LONDON/PARIS (Reuters) -French drugmaker Valneva said on Monday that the European Medicines Agency (EMA) had asked for more data on its COVID-19 vaccine, precipitating a sharp fall in its shares.
The latest EMA setback comes after Britain earlier this month cleared the use of Valneva’s vaccine, becoming the first European country to give its shot the green light.
Valneva said the EMA Committee for Medicinal Products for Human Use (CHMP) had a fresh list of questions, including requests for additional data and for further justification of a conditional marketing authorisation for the vaccine.
“We are disappointed that the EMA has not considered our submissions sufficient to date. We remain fully committed and dedicated to working jointly with the regulators towards a product approval,” Valneva CEO Thomas Lingelbach said in a statement.
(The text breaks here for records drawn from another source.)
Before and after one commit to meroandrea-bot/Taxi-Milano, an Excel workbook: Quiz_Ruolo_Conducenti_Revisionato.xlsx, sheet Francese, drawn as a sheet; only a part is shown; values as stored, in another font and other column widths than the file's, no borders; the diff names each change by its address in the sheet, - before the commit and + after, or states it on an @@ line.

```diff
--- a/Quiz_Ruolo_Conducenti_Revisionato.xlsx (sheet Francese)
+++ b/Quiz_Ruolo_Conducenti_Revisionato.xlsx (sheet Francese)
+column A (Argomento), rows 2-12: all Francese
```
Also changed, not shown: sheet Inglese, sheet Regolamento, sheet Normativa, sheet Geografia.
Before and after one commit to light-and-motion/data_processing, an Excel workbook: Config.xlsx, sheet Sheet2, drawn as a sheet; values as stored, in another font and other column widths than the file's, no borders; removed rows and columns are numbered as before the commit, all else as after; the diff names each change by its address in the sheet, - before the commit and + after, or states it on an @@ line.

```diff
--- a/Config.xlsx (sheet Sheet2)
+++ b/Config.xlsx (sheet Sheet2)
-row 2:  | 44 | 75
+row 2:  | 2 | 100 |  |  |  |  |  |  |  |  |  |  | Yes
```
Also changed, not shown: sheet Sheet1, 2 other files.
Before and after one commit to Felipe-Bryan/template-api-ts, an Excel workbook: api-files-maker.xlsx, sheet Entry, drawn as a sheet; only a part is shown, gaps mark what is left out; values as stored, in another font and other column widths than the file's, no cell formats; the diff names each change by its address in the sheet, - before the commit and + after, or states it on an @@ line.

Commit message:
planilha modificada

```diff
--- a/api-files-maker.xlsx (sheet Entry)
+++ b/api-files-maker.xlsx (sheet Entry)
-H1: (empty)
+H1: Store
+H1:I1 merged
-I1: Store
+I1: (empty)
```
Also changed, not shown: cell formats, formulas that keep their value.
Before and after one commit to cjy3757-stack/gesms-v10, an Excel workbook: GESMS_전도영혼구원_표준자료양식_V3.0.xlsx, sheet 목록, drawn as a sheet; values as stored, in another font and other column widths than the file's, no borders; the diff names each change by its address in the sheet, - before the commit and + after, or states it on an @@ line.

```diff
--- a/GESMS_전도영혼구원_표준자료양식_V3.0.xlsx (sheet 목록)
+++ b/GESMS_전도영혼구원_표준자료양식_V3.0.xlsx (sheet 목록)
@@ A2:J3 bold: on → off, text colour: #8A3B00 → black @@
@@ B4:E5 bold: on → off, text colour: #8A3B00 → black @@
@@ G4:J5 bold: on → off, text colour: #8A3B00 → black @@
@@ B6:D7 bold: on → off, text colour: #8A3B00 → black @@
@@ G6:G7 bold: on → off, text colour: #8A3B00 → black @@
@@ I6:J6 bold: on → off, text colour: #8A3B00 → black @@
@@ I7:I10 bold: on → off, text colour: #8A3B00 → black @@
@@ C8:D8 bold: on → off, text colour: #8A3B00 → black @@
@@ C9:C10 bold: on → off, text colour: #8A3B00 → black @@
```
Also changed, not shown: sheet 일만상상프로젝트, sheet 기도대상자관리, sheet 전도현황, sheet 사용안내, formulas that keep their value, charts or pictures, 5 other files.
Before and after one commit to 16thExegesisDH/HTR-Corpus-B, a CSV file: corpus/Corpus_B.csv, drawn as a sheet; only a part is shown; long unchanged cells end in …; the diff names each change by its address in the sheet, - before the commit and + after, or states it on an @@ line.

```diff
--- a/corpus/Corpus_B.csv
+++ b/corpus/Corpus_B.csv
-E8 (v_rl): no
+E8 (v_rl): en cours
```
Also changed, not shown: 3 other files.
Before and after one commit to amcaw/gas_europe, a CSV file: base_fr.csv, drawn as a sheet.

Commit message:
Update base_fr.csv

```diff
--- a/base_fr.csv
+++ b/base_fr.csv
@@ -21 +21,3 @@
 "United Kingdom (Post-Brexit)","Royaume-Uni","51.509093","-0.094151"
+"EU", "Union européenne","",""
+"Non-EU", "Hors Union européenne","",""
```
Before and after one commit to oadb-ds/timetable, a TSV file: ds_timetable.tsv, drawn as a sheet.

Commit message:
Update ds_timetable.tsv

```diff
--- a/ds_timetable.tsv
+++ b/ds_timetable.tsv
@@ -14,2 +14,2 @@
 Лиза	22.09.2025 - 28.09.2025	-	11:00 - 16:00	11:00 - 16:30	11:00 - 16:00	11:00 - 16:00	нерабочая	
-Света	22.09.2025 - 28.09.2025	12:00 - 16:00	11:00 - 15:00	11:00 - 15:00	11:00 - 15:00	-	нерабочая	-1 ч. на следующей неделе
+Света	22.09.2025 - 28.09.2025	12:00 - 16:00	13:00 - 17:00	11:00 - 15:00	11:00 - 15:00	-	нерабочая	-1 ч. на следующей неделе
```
Valneva’s share price slumped about 15.5%, cytotec after cesarean putting the stock on track for its worst day since Jan. 4.
The whole-virus inactivated COVID-19 vaccine developed by Valneva relies on technology that has been used for decades, for instance in some shots against polio, influenza and hepatitis.
The approach involves growing the virus in a lab, then rendering it completely inactive so it cannot infect cells or replicate in the body, but can still trigger an immune response.
The shot is seen by some as having the potential to win over people wary of some vaccines which use newer mRNA technology.
Another advantage is that the vaccine can be stored at similar temperatures to those in a domestic fridge.
Getting the shot into arms has proved somewhat difficult for Valneva – this is not the first time it has been asked to provide additional information. In February, the company said it had received a list of questions from the EMA.
A spokesperson said in an email that Valneva was confident that its response to the first set of CHMP questions would be enough for the EMA to conclude their assessment, particularly after that data was deemed sufficient by the British drug regulator.
The company would welcome the opportunity to provide the vaccine for use in Britain, but so far the government has not made such a decision, the spokesperson added.
The British government in September ditched a 1.4 billion euro ($1.5 billion) deal to buy the vaccine from Valneva in September, alleging the company was in breach of its obligations. Valneva denied the charge.
The company is in talks with the Scottish government to supply up to 25,000 doses to the National Health Service and frontline workers in Scotland.
Valneva scored its first approval in Bahrain, which granted its vaccine emergency use authorisation in early March, and has since begun to deploy it.
On Monday, Valneva said it would respond to the EMA’s latest request in the coming days. If the regulator accepts its response, then the company expects a conditional marketing authorisation this quarter.
Valneva signed a deal with the European Commission in November 2021 to supply up to 60 million doses of vaccine over two years, including 24.3 million doses in 2022.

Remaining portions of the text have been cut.